The Anger of the Girl World

So what this elaborate tale of a dictatorship have to do with “Girl World” and the culture of American high school?

Sarah Davies writes that Stalin himself believed in the idea that, “Great individuals are only important to the extent that they reflect wider social forces.” And the unattainably beautiful, wealthy, coquettishly feminine Regina reflects the social ideals teenage girls in her culture are expected to live up to.

The name of Regina’s group, the “Plastics,” neatly encompasses the world of lavish consumerism these girls live in. These teenagers’ ‘mating rituals’ take place at the mall, where they pay on plastic; their Jingle Bell Rock outfits are slick and shiny, like plastic; Regina is lauded because:

Student: “She has two Fendi purses and a silver Lexus.”

She is the epitome of conspicuous consumption; and both she and her mother have had plastic surgery. Once Cady fully becomes part of this world, Janis tells her:

“You’re not pretending anymore. You’re plastic. Cold, shiny, hard plastic.”

So to be revered as an elite in this culture, you must disdain the natural, the organic, the real, and be cold, shiny and hard.

But though she seems to have everything, it’s striking that Regina George is full of anger. Cady cracks Gretchen by making her think Regina is mad at her, which works because Regina just always seems to be mad. When she was preparing for the role, Rachel McAdams built the palpable anger of Regina George by listening to Courtney Love’s music and watching Alec Baldwin’s famous speech from Glengarry, Glen Ross.

Blake: “[BLEEP] YOU! That’s my name! You know why, mister? ‘Cause you drove a Hyundai to get here tonight, I drove an $80,000 BMW. That’s my name!”

So what exactly is Regina so furious about? For one thing, her plastic life doesn’t actually seem very fun. She feels she has to constantly be on a diet to maintain her physique. She doesn’t have any equals who can be honest with her. And this sharply intelligent, strong person doesn’t have much to do besides shop, work on her appearance, and manipulate people. So, essentially, she’s bored.

As we enter this teen “Girl World” through the naive eyes of the outsider Cady, we get a sense of all the things that might be confusing and frustrating for American teens, like antagonistic behavior from adults, parents who don’t know how to impose healthy boundaries, problems at home, and mixed messages about sexuality (which is a prized aspect of popularity), but also a source of shame and a feature of their lives from a shockingly young age.

Most saliently, Cady observes that in Girl World you’re not allowed to express conflict.
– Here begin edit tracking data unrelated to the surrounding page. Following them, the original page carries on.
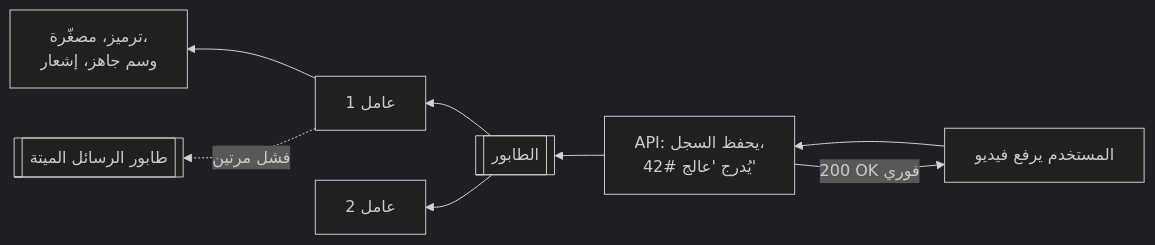
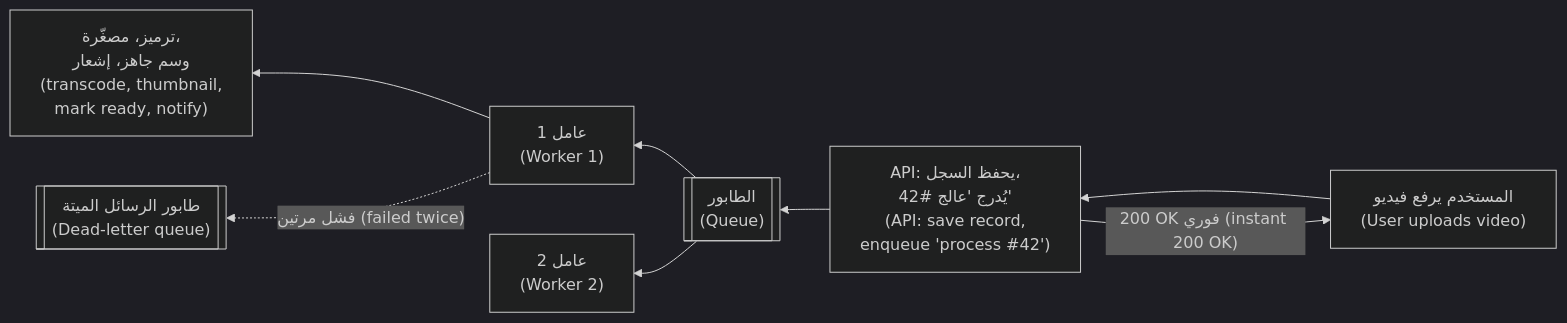
The second of 7 diagrams in modules/10-scaling/module.ar.md (Tamoura/system-design-for-vibe-coders), drawn with Mermaid (dark theme) before and after one commit. The commit also changed other lines of this file and 62 other files, not shown here.

First line of the commit message:
Arabic editions: English on every diagram label, RTL fixes, rebuild

````diff
--- a/modules/10-scaling/module.ar.md
+++ b/modules/10-scaling/module.ar.md
@@ -171,10 +171,10 @@
 ```mermaid
 flowchart RL
-    U["المستخدم يرفع فيديو"] --> API["API: يحفظ السجل،<br/>يُدرج 'عالج #42'"]
-    API -->|"200 OK فوري"| U
-    API --> Q[["الطابور"]]
-    Q --> W1["عامل 1"]
-    Q --> W2["عامل 2"]
-    W1 --> DONE["ترميز، مصغّرة،<br/>وسم جاهز، إشعار"]
-    W1 -.->|"فشل مرتين"| DLQ[["طابور الرسائل الميتة"]]
+    U["المستخدم يرفع فيديو<br/>(User uploads video)"] --> API["API: يحفظ السجل،<br/>يُدرج 'عالج #42'<br/>(API: save record,<br/>enqueue 'process #42')"]
+    API -->|"200 OK فوري (instant 200 OK)"| U
+    API --> Q[["الطابور<br/>(Queue)"]]
+    Q --> W1["عامل 1<br/>(Worker 1)"]
+    Q --> W2["عامل 2<br/>(Worker 2)"]
+    W1 --> DONE["ترميز، مصغّرة،<br/>وسم جاهز، إشعار<br/>(transcode, thumbnail,<br/>mark ready, notify)"]
+    W1 -.->|"فشل مرتين (failed twice)"| DLQ[["طابور الرسائل الميتة<br/>(Dead-letter queue)"]]
 ```
````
So this culture of elaborate oppression is really caused by these young women’s frustration at not knowing how to let out their anger. Ms. Norbury identifies this problem when she tries to teach the girls:

Ms. Norbury: “... to express your anger in a healthy way.”

In the end, Regina learns to harness her anger into athletics. So the lesson isn’t that teenage girls shouldn’t feel angry. It’s that anger can be redirected powerfully, and for good, if we learn how to find appropriate outlets for our feelings.

“The fault, dear Brutus, is not in our stars,/ But in ourselves, that we are underlings.” In other words, we don’t have to accept being underlings. We the people put rulers in power, and we can take that power away—whether that applies to real political regimes, or the mean girls who are making us feel like we’re not good enough.

All the same when we think of Mean Girls, it’s not subdued, final-scene Regina we remember—but Mean Regina who exists as a cult icon, celebrated by popstars, presidents, and everyone in between. There’s still something deeply compelling about Regina’s power, her mystery, her manipulation, her rage. She reminds us that autocrats can look a lot more seductive and charismatic than we might think and so, like a true dictator, her legacy lives on.